*Brief*: Where a line in the listing contains the string "will", copy that line out.

*Data extract*:
──────────────────────────────

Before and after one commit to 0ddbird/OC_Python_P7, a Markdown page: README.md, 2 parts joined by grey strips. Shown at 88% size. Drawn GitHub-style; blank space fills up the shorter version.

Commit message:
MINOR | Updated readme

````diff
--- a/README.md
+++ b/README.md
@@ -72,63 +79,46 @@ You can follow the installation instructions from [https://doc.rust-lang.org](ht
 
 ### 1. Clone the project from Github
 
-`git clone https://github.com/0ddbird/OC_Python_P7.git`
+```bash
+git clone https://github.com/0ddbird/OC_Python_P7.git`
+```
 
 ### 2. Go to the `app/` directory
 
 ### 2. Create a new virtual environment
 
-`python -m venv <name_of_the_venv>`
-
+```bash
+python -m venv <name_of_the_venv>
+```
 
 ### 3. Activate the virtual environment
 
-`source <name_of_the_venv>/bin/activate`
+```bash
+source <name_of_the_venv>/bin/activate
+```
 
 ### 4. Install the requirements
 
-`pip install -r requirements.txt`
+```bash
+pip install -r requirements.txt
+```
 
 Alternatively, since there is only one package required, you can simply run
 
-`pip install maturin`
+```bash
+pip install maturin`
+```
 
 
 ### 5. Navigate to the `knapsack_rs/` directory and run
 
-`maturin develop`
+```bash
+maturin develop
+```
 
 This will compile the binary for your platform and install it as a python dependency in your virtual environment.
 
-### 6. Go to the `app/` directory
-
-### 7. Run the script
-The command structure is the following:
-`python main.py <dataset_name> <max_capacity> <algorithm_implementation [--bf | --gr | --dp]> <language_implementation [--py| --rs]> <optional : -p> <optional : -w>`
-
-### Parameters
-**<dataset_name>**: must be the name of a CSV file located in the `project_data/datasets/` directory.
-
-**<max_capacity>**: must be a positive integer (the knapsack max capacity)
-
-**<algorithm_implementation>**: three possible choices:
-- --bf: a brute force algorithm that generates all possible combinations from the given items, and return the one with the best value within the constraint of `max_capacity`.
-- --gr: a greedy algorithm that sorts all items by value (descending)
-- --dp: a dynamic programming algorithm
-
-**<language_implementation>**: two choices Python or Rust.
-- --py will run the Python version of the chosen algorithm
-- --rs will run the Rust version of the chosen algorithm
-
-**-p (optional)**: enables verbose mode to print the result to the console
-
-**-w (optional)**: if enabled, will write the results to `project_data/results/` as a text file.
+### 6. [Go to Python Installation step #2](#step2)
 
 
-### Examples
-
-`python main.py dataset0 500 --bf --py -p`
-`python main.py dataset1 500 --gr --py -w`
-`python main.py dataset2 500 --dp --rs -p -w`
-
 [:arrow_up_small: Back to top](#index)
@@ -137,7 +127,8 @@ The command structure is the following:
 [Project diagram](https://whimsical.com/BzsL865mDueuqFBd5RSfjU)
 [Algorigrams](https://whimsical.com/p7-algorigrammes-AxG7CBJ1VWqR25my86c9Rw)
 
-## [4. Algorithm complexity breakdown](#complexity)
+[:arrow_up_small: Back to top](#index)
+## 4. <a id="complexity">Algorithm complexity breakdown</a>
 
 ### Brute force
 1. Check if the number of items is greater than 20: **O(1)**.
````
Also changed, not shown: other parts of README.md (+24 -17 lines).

──────────────────────────────

*Task output*:
 This will compile the binary for your platform and install it as a python dependency in your virtual environment.
-- --py will run the Python version of the chosen algorithm
-- --rs will run the Rust version of the chosen algorithm
-**-w (optional)**: if enabled, will write the results to `project_data/results/` as a text file.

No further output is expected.